Um, I always say that loneliest place I've been in my life is not in Afghanistan, but in my own bed with my wife's back turned to me and, uh, we were just in this dead marriage. And, uh, so it didn't take long with all that attention that I got from MMA for me to step outside of our marriage and to an affair. And I didn't even care if I got caught. Um, I just didn't care.

I was so cold towards towards her. So you're doing a lot to cover up the pain you're feeling. I mean, that's what it sounds like to me bearing it with the dirt of life. Stay busy, stay busy. But Kathy, with an affair in the mix of this whole thing that had to be devastating and it wasn't just one. Right.

Exactly. Um, cause this actually, it went back even before he, he left to Afghanistan. And so, um, so I was already dealing with the past and then you bring this and post-traumatic stress on top of, you know, everything else. And I always say you were, you were super mean before you left Afghanistan. Now you're coming back now and, and I'm supposed to deal with our past and deal with this now. And you know, there was just so much unforgiveness inside of me. And so, you know, yeah, it was easy for me to turn my back at night because I, I just was so hurt from him and so empty. Well, and people, women hearing you, Kathy, you're going right on. I could feel that for you and some of them are actually living it right now.

And they're identifying with that pain that you lived in. We're at the end of the program today. Talk about a bad place to end, but the hope coming is that God was in your corner. What a heartbreaking, powerful story from Chad and Kathy Robichaux. And next time we'll hear how God repaired that brokenness and the hurt in their marriage. And we'll get into more of those details. Yes, John. And I hope our listeners can stick with us as we continue to talk about the darkness, the Robichaux experienced in their marriage before finding a beacon of hope, because God did intervene and he glorified himself in their relationship.

And you know what? You may be in a dead marriage too, as Chad described, and you don't know what to do, which way to go. You're listening, thinking that's us.

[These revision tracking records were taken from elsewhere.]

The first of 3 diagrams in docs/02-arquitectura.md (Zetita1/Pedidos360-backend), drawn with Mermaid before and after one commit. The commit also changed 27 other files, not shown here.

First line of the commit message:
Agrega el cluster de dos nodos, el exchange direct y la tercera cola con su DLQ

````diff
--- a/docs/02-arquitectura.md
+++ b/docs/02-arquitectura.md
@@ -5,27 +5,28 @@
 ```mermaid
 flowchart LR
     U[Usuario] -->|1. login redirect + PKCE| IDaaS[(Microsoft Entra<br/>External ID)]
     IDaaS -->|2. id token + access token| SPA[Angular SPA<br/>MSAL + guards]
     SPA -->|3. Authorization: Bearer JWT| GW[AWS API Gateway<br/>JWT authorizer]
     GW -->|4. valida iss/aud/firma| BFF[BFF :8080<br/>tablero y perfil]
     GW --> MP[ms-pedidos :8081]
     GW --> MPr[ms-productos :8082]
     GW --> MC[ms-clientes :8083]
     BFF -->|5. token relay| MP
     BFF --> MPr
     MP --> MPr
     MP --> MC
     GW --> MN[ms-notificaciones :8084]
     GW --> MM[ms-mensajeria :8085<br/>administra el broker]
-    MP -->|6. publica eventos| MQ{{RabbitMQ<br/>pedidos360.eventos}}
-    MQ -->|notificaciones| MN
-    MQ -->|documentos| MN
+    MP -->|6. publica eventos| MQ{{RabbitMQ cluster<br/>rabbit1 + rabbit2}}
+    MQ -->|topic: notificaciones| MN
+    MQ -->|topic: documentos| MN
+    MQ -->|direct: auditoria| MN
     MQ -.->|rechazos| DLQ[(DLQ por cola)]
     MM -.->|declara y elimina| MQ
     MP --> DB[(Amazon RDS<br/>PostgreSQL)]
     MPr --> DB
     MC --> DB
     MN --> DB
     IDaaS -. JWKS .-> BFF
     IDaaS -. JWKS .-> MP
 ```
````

Circumstances may be different, but you're living in it. And I want you to know that Focus on the Family is here for you. We want to be in your corner and we believe the Lord is right there with you too. And even though it feels like despair, we know that God can deliver you.

We've heard it over and over again. And we have a great program called Hope Restored, which is a four-day intensive marriage counseling effort with several locations across the country. And it has an 81% success rate two years after the couples attend.

That means they're still married and doing better. If you're in a difficult spot, call us. We have some scholarships available, although they are limited, and we want to help you in your marriage.

Yeah, get in touch today if we can be of any help to you. And you might be wondering, how did Chad and Kathy's story end? Well, be sure to join us next time as they share how God moved in their lives and in their marriage. And the book he wrote is called Fight for Us and it'll inspire you to make changes in your marriage. Get your copy today for a donation of any amount to the ministry when you call 800 the letter A in the word family, or look for the link in the program notes. On behalf of Jim Daly and the entire team, thanks for joining us today for Focus on the Family.

I'm John Fuller inviting you back as we once again help you and your family thrive in Christ. Did you ever wonder what it was like to meet Jesus face to face? The miracles, the teachings, the long awaited Messiah in the flesh. It's all in a new novel by Focus on the Family called The Chosen.

I have called you by name based on the hit streaming series. Immerse yourself in first century Galilee. Experience the Savior through the eyes of his followers. You'll want to dive deeper into scripture with every page turn. Learn more about The Chosen novel at chosen. That's chosen.
Whisper: medium.en / 2023-03-13 23:50:03 / 2023-03-14 00:02:01 / 12

Get The Truth Mobile App and Listen to your Favorite Station Anytime